— Modification records —
__________________________________________________

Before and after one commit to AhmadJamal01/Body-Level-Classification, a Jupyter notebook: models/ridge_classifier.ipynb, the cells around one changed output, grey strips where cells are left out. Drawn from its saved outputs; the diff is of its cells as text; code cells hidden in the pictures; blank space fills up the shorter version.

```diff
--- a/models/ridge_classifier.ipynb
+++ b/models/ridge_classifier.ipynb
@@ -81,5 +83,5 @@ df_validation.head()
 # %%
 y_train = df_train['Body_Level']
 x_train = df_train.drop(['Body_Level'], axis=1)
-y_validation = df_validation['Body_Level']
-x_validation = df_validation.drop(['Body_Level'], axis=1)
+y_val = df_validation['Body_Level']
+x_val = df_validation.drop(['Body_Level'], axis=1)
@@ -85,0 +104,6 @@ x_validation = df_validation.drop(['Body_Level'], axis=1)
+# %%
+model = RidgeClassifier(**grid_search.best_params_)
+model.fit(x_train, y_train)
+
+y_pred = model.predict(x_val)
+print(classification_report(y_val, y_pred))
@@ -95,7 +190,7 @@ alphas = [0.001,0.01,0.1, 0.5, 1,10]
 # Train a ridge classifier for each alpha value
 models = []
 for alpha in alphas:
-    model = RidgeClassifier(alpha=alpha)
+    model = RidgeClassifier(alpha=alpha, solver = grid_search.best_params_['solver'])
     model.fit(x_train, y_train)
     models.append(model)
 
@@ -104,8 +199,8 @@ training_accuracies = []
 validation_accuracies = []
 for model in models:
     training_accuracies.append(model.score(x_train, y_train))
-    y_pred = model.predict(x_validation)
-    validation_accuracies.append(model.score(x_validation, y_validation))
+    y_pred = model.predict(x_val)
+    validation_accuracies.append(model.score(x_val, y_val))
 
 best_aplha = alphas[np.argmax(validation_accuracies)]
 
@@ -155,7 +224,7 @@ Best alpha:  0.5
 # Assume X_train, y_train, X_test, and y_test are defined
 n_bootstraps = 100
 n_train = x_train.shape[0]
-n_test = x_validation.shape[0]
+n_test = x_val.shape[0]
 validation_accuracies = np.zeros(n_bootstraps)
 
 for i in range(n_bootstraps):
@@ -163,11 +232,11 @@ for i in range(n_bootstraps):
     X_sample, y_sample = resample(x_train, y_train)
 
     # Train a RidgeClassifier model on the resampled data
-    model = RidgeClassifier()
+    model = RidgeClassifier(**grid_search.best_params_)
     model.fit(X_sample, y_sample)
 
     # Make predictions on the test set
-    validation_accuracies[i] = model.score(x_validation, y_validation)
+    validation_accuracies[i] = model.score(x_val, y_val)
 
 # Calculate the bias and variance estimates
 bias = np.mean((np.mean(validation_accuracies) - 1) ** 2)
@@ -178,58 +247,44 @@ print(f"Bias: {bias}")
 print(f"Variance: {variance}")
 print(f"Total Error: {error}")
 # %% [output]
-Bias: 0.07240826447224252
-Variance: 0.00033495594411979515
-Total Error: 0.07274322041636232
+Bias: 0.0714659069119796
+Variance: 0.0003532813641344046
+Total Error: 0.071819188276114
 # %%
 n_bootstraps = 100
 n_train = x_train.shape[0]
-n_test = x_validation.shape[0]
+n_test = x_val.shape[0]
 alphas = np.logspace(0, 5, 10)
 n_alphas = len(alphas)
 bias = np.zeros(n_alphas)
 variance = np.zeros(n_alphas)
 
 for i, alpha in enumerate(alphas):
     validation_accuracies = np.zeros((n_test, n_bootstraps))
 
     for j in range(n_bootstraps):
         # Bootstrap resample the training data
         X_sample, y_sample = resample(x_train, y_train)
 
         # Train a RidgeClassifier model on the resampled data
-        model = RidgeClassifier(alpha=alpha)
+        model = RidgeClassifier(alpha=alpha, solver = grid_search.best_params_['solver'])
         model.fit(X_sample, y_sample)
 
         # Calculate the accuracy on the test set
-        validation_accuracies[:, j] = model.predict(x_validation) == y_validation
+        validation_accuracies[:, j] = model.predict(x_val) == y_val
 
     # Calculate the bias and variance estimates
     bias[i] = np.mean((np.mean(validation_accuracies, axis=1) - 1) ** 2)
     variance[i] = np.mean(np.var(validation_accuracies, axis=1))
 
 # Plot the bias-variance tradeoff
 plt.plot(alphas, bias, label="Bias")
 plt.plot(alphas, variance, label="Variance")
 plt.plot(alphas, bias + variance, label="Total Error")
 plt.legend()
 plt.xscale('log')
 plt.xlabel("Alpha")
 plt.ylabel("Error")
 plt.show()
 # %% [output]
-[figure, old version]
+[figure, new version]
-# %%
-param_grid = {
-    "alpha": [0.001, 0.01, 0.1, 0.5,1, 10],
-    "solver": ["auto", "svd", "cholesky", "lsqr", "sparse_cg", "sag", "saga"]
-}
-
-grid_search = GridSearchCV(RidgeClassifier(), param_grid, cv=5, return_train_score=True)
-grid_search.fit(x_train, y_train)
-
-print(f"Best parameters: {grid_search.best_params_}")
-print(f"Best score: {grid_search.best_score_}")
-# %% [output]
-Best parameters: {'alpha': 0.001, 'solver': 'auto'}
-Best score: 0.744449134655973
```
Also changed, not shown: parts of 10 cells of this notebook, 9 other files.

__________________________________________________

— Work to be completed —
Exact copies of every record above are required.

— Answer space —
Before and after one commit to AhmadJamal01/Body-Level-Classification, a Jupyter notebook: models/ridge_classifier.ipynb, the cells around one changed output, grey strips where cells are left out. Drawn from its saved outputs; the diff is of its cells as text; code cells hidden in the pictures; blank space fills up the shorter version.

```diff
--- a/models/ridge_classifier.ipynb
+++ b/models/ridge_classifier.ipynb
@@ -81,5 +83,5 @@ df_validation.head()
 # %%
 y_train = df_train['Body_Level']
 x_train = df_train.drop(['Body_Level'], axis=1)
-y_validation = df_validation['Body_Level']
-x_validation = df_validation.drop(['Body_Level'], axis=1)
+y_val = df_validation['Body_Level']
+x_val = df_validation.drop(['Body_Level'], axis=1)
@@ -85,0 +104,6 @@ x_validation = df_validation.drop(['Body_Level'], axis=1)
+# %%
+model = RidgeClassifier(**grid_search.best_params_)
+model.fit(x_train, y_train)
+
+y_pred = model.predict(x_val)
+print(classification_report(y_val, y_pred))
@@ -95,7 +190,7 @@ alphas = [0.001,0.01,0.1, 0.5, 1,10]
 # Train a ridge classifier for each alpha value
 models = []
 for alpha in alphas:
-    model = RidgeClassifier(alpha=alpha)
+    model = RidgeClassifier(alpha=alpha, solver = grid_search.best_params_['solver'])
     model.fit(x_train, y_train)
     models.append(model)
 
@@ -104,8 +199,8 @@ training_accuracies = []
 validation_accuracies = []
 for model in models:
     training_accuracies.append(model.score(x_train, y_train))
-    y_pred = model.predict(x_validation)
-    validation_accuracies.append(model.score(x_validation, y_validation))
+    y_pred = model.predict(x_val)
+    validation_accuracies.append(model.score(x_val, y_val))
 
 best_aplha = alphas[np.argmax(validation_accuracies)]
 
@@ -155,7 +224,7 @@ Best alpha:  0.5
 # Assume X_train, y_train, X_test, and y_test are defined
 n_bootstraps = 100
 n_train = x_train.shape[0]
-n_test = x_validation.shape[0]
+n_test = x_val.shape[0]
 validation_accuracies = np.zeros(n_bootstraps)
 
 for i in range(n_bootstraps):
@@ -163,11 +232,11 @@ for i in range(n_bootstraps):
     X_sample, y_sample = resample(x_train, y_train)
 
     # Train a RidgeClassifier model on the resampled data
-    model = RidgeClassifier()
+    model = RidgeClassifier(**grid_search.best_params_)
     model.fit(X_sample, y_sample)
 
     # Make predictions on the test set
-    validation_accuracies[i] = model.score(x_validation, y_validation)
+    validation_accuracies[i] = model.score(x_val, y_val)
 
 # Calculate the bias and variance estimates
 bias = np.mean((np.mean(validation_accuracies) - 1) ** 2)
@@ -178,58 +247,44 @@ print(f"Bias: {bias}")
 print(f"Variance: {variance}")
 print(f"Total Error: {error}")
 # %% [output]
-Bias: 0.07240826447224252
-Variance: 0.00033495594411979515
-Total Error: 0.07274322041636232
+Bias: 0.0714659069119796
+Variance: 0.0003532813641344046
+Total Error: 0.071819188276114
 # %%
 n_bootstraps = 100
 n_train = x_train.shape[0]
-n_test = x_validation.shape[0]
+n_test = x_val.shape[0]
 alphas = np.logspace(0, 5, 10)
 n_alphas = len(alphas)
 bias = np.zeros(n_alphas)
 variance = np.zeros(n_alphas)
 
 for i, alpha in enumerate(alphas):
     validation_accuracies = np.zeros((n_test, n_bootstraps))
 
     for j in range(n_bootstraps):
         # Bootstrap resample the training data
         X_sample, y_sample = resample(x_train, y_train)
 
         # Train a RidgeClassifier model on the resampled data
-        model = RidgeClassifier(alpha=alpha)
+        model = RidgeClassifier(alpha=alpha, solver = grid_search.best_params_['solver'])
         model.fit(X_sample, y_sample)
 
         # Calculate the accuracy on the test set
-        validation_accuracies[:, j] = model.predict(x_validation) == y_validation
+        validation_accuracies[:, j] = model.predict(x_val) == y_val
 
     # Calculate the bias and variance estimates
     bias[i] = np.mean((np.mean(validation_accuracies, axis=1) - 1) ** 2)
     variance[i] = np.mean(np.var(validation_accuracies, axis=1))
 
 # Plot the bias-variance tradeoff
 plt.plot(alphas, bias, label="Bias")
 plt.plot(alphas, variance, label="Variance")
 plt.plot(alphas, bias + variance, label="Total Error")
 plt.legend()
 plt.xscale('log')
 plt.xlabel("Alpha")
 plt.ylabel("Error")
 plt.show()
 # %% [output]
-[figure, old version]
+[figure, new version]
-# %%
-param_grid = {
-    "alpha": [0.001, 0.01, 0.1, 0.5,1, 10],
-    "solver": ["auto", "svd", "cholesky", "lsqr", "sparse_cg", "sag", "saga"]
-}
-
-grid_search = GridSearchCV(RidgeClassifier(), param_grid, cv=5, return_train_score=True)
-grid_search.fit(x_train, y_train)
-
-print(f"Best parameters: {grid_search.best_params_}")
-print(f"Best score: {grid_search.best_score_}")
-# %% [output]
-Best parameters: {'alpha': 0.001, 'solver': 'auto'}
-Best score: 0.744449134655973
```
Also changed, not shown: parts of 10 cells of this notebook, 9 other files.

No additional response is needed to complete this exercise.